Localized stroke damage.


Seeing so many images of people's brains--damaged by disease, strokes, and accidents--was truly fascinating. And much more interesting (and sad) than just seeing images in a text or online: these were actual patients, people living in our city, trying to cope.
The doctor also took us into the hospital's MRI, CT and MRA imaging rooms. A man with particularly horny toes was getting an MRI while we watched his brain images appear on the computer. In the neuropsych clinic, another doctor showed us very familiar tests (e.g., MMPI, Rorschach, Myers--Briggs) and did a basic neuro-memory exam with one student (he passed easily, to his great relief and mine).


I appreciate that the Brain Center's slogan is in English.  But I still don't understand it.
You can see the good doctor explaining the MRI and other devices to my students.
You can also see (lower right) one of the radiology technicians taking a 3-day tooth-brushing break.
Korean tooth-brushing is a public act - in your office, the hallway, the MRI scanning room.
Where ever. 

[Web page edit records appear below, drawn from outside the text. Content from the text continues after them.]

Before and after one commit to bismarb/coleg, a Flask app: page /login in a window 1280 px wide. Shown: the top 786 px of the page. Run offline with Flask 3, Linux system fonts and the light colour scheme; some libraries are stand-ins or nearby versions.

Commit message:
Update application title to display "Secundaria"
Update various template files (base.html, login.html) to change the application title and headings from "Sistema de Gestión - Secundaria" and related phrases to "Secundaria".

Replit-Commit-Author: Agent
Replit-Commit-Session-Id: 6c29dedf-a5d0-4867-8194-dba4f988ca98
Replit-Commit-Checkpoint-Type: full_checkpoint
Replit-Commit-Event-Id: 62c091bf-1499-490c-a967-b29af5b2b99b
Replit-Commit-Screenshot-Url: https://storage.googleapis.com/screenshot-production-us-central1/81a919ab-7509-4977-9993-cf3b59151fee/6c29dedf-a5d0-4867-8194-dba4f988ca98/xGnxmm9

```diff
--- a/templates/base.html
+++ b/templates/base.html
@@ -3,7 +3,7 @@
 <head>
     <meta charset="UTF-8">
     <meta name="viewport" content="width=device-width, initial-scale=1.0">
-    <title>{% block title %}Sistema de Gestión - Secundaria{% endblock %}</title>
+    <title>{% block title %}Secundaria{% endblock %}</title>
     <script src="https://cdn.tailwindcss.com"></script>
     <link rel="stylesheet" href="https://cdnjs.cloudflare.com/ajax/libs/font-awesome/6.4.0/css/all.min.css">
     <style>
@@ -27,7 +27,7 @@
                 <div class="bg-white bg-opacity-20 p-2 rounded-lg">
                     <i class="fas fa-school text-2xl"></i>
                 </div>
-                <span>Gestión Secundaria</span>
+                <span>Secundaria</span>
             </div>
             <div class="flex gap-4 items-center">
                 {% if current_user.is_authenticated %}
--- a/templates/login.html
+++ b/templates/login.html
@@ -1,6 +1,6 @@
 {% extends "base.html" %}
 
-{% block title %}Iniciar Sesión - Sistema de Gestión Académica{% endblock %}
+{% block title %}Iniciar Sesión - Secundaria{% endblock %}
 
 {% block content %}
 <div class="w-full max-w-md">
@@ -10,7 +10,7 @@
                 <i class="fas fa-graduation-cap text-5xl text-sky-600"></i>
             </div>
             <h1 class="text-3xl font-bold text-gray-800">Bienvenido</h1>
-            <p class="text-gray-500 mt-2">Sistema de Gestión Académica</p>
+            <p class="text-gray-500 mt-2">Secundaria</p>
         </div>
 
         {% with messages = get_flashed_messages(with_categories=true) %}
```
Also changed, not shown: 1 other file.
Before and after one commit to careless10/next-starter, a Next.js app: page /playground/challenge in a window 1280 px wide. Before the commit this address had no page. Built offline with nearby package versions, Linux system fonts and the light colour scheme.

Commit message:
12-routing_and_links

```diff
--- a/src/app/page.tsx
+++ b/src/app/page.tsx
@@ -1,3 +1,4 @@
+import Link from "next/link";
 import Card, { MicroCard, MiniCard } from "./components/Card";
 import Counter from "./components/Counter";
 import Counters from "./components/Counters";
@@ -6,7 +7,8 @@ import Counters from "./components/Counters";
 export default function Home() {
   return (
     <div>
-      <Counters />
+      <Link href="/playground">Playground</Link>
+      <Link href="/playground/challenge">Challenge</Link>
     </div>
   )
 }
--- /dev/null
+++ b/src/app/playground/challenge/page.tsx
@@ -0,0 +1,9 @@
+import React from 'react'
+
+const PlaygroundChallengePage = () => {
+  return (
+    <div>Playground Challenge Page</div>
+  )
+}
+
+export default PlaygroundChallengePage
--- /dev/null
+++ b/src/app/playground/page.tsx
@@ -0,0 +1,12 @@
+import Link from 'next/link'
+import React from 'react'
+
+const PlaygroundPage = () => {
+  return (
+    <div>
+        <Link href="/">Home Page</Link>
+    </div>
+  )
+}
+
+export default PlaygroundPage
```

A patient's MRA (magnetic resonance angiogram) images show the blood vessels in his brain;
this hospital has THREE MRI rooms.  Amazing.
One student volunteered for EMG (electromyography) to test muscle-nerve communication - I don't think she was
warned that it was painful.... 

Brain damage required part of the skull to be removed
to reduce damage from swelling.


On the drive back, the students chatted animatedly (in Korean, but still - chatting!). I later learned that one student’s mother had had part of her skull removed and refrigerated for 2 months before having it replaced; this was done to reduce the impact of brain swelling subsequent to surgery for epilepsy. We had seen a scan of someone missing part of their skull, and my student now understood her mother’s situation in a whole new way.

Maybe it was a cheap pedagogical trick to slip a field trip in. And probably far too late in the semester to motivate learning. But finally, finally, I saw a light in their eyes, and their reports showed a strong commitment to incorporating brain science into their careers as therapists. It's not quite a Cinderella Story or a Miracle on Ice, but maybe I didn't fail my students after all.